Three years later he had finished the two year Diploma as well as the University of Waikato Bachelor of Science majoring in biological sciences. As the course drew to a close, the Rena crashed into the Astrolabe reef providing an opportunity for Stew to put his skills to the test as part of a scientific dive team. He later used that experience to organise a large dive clean up in the Abel Tasman area. He works closely with the Department of Conservation on restoration projects and school education programmes in the region and conducts underwater scientific field work throughout New Zealand.
Stew says the Polytechnic course fostered his love for the marine environment and gave him the skills and inspiration to follow his dreams and goals.
“I felt like I was made to do the course. The mates I made will be mates for life and that was cemented by our camaraderie on the field trips and in the classroom. The highlight was diving after the marine invertebrates course - the marine environment opened itself up to me and what were previously pink and orange splodges of colour became identifiable species. Amazing!”
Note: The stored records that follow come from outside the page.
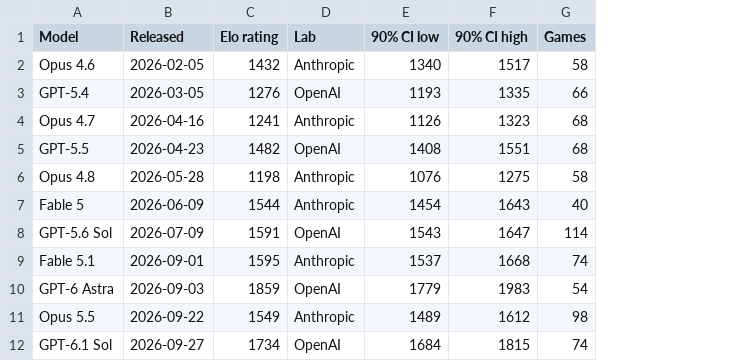
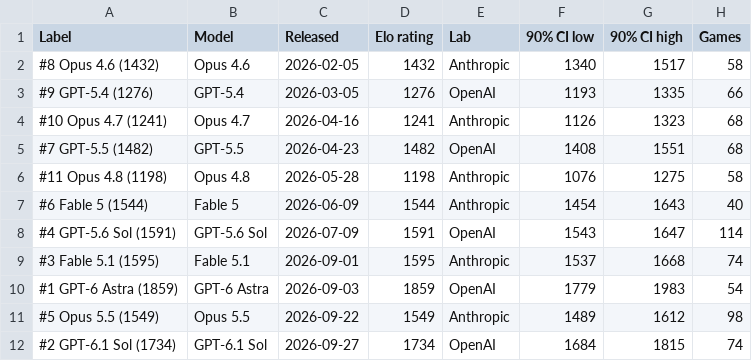
Before and after one commit to dwarkeshsp/clocktower, a CSV file: docs/charts/datawrapper/headline.csv, drawn as a sheet; the diff names each change by its address in the sheet, - before the commit and + after, or states it on an @@ line.

```diff
--- a/docs/charts/datawrapper/headline.csv
+++ b/docs/charts/datawrapper/headline.csv
+column A (Label), rows 2-12: #8 Opus 4.6 (1432) | #9 GPT-5.4 (1276) | #10 Opus 4.7 (1241) | #7 GPT-5.5 (1482) | #11 Opus 4.8 (1198) | #6 Fable 5 (1544) | #4 GPT-5.6 Sol (1591) | #3 Fable 5.1 (1595) | #1 GPT-6 Astra (1859) | #5 Opus 5.5 (1549) | #2 GPT-6.1 Sol (1734)
```
Also changed, not shown: 1 other file.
“My second and third year projects were studying fish aggregations on artificial reefs (ship wrecks). These were both incredible experiences. The third year project entailed organising teams of ten divers taking data at depths up to 34m. It was very nerve wracking trying to get all the elements together - the gear, the divers, the weather, the funding and good data. Pulling that off was one of the most satisfying experiences of my life. All the skills I learned in that exercise I have put to good use in my career, in business, scientific diving and clean-up work. The course also gave me excellent writing skills which, in business, I often have to use at short notice.”
Stew says his tutors were excellent – approachable, helpful, inspiring and very supportive: “There were plenty of very early starts and fingernail biting weather calls without complaint!”
He would love to complete a Masters at some point and in his spare time he enjoys Jiu Jitsu martial arts and working as a DJ.
His advice to others considering tertiary study is to find a course they are passionate about and go hard!